Japanese Immigrant Cooking Class


Join chef Alex Dakers for a hands-on class on Japanese immigrant cooking and other things he’s picked up from his grandmother, travels in Japan and Peru and a dozen years in the restaurant industry. Learn about Nikkei cuisine and how it blends traditional Japanese flavors and techniques with regional ingredients and food traditions.

Dishes we will prepare: 

  1. Maze Gohan (seasoned sushi rice mixed with a variety of vegetables and/or proteins, eaten by hand with toasted nori sheets, like cold tacos)
  2. Ceviche Nikkei (salmon, miso leche de tigre, seasonal vegetables, crispy fish skin)
  3. Dengaku (salmon, sweet miso sauce, sesame )

Concepts we will cover: 

  1. The role of Mise en place in the home kitchen, especially when it comes to entertaining / large meals (something I think most of us have been missing during the pandemic!).
  2. A brief history of Japanese migration and how it relates to food.
  3. How to cross utilize / substitute seasonal ingredients to minimize waste, keep meals interesting, and support local farmers.
  4. Fish preparation techniques: cutting, storage, pan roasting, acid curing.
  5. My grandma Mieko’s “quick pickle” technique.

Registration will close on May 17


Sold Out

More Information

About the Instructor: Alex Dakers

I am a chef and restaurant manager with 13 years in the food and beverage industry. I am also the descendant of my Japanese immigrant grandmother, Mieko. 

In 2018, I had the opportunity to live and work in Japan, in the small city of Kumamoto. As I ate and drank and karaoke’d my way through the city for three months, I felt a deep nostalgia for certain smells, flavors, and cultural behaviors. I often couldn’t pinpoint an exact memory that each new experience was tied to; there just seemed to be a common thread that came from deep inside me that tied me to a place I had never been to before, and that my grandmother had left over 50 years prior. The permanence of this inherited cultural essence, despite being thousands of miles and three generations removed from the original source, is what has driven me to create Yabai Nikkei, a concept that celebrates the ways that the Japanese diaspora has maintained, manipulated, and, sometimes, rejected the social and culinary traditions of Japan and other countries.I have been eating Japanese food since before I could remember, and have tasted innumerable interpretations in Peru, France, Canada, and the USA.

At its worst, Japanese food outside Japan (or inside Japan, for that matter) is a bastardized version of a popular traditional preparation. Like a bad photocopy of Van Gogh’s starry night, all nuance and sense of place is gone; all your left with is syrupy teriyaki over dry chicken and mushy rice. Self-declared “fusion” or “pan-Asian” establishments can be just as bad, where they haphazardly smash together buzzword ingredients and dishes onto giant menus with no regard for seasonality or coherence.

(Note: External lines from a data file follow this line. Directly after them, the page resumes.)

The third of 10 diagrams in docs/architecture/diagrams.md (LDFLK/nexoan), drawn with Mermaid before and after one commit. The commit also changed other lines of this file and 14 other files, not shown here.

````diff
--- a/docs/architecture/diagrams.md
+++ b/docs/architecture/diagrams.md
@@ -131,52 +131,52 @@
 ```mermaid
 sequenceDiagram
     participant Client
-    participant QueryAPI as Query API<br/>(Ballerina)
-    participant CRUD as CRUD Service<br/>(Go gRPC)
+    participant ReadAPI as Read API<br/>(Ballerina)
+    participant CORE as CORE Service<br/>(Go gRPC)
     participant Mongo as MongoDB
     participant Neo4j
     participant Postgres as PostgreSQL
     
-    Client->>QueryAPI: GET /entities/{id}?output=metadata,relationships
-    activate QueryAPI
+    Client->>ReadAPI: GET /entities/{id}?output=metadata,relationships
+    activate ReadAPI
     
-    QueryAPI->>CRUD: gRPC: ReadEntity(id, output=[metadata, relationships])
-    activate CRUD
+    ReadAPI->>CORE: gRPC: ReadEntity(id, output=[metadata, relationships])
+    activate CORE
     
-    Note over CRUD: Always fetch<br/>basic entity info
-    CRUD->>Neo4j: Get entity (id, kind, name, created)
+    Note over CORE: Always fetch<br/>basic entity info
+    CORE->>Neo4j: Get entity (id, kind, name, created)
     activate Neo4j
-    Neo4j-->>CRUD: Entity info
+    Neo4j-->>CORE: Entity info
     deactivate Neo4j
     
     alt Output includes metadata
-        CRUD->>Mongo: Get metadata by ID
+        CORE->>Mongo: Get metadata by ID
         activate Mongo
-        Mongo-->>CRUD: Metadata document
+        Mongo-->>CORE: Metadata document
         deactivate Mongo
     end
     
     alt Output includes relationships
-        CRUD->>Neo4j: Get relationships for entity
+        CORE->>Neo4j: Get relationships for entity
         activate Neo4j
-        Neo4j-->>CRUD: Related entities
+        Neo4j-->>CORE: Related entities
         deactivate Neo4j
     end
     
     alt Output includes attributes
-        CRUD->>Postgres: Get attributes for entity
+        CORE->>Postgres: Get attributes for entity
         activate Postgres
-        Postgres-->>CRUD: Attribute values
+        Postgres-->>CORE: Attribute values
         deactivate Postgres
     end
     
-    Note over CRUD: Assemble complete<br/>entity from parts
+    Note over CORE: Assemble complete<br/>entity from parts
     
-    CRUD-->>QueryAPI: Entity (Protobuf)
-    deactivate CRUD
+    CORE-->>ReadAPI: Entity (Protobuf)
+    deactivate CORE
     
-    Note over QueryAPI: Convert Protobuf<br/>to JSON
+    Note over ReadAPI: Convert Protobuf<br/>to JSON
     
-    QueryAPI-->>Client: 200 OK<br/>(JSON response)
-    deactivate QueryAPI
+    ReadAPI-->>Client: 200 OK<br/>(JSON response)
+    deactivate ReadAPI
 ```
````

 But, when done well, traditional Japanese flavors, techniques, and culinary philosophies can sing in harmony with those of other regions to create delicious flavors that speak to the movement of people and cultures over space and time.

Class Details

Class will be held in an open, outdoor kitchen. Please arrive to class with your mask on. Necessary precautions will be in place to ensure appropriate social distancing. Tables will be distanced from each other and all participants will wear their masks except for when dining.

Participants are encouraged to register in groups of two or more. Please indicate in the notes of your order if you will be taking this class with a friend or family member who you can share a table with.

Date: May 23, 2021

Start time: 11:00 a.m.

End time: 02:30 p.m.

Venue: Long Table Farm – 89242 Fir Butte Rd, Eugene, OR 97402

Phone: 503-333-9042

Email: eva@longtable.farm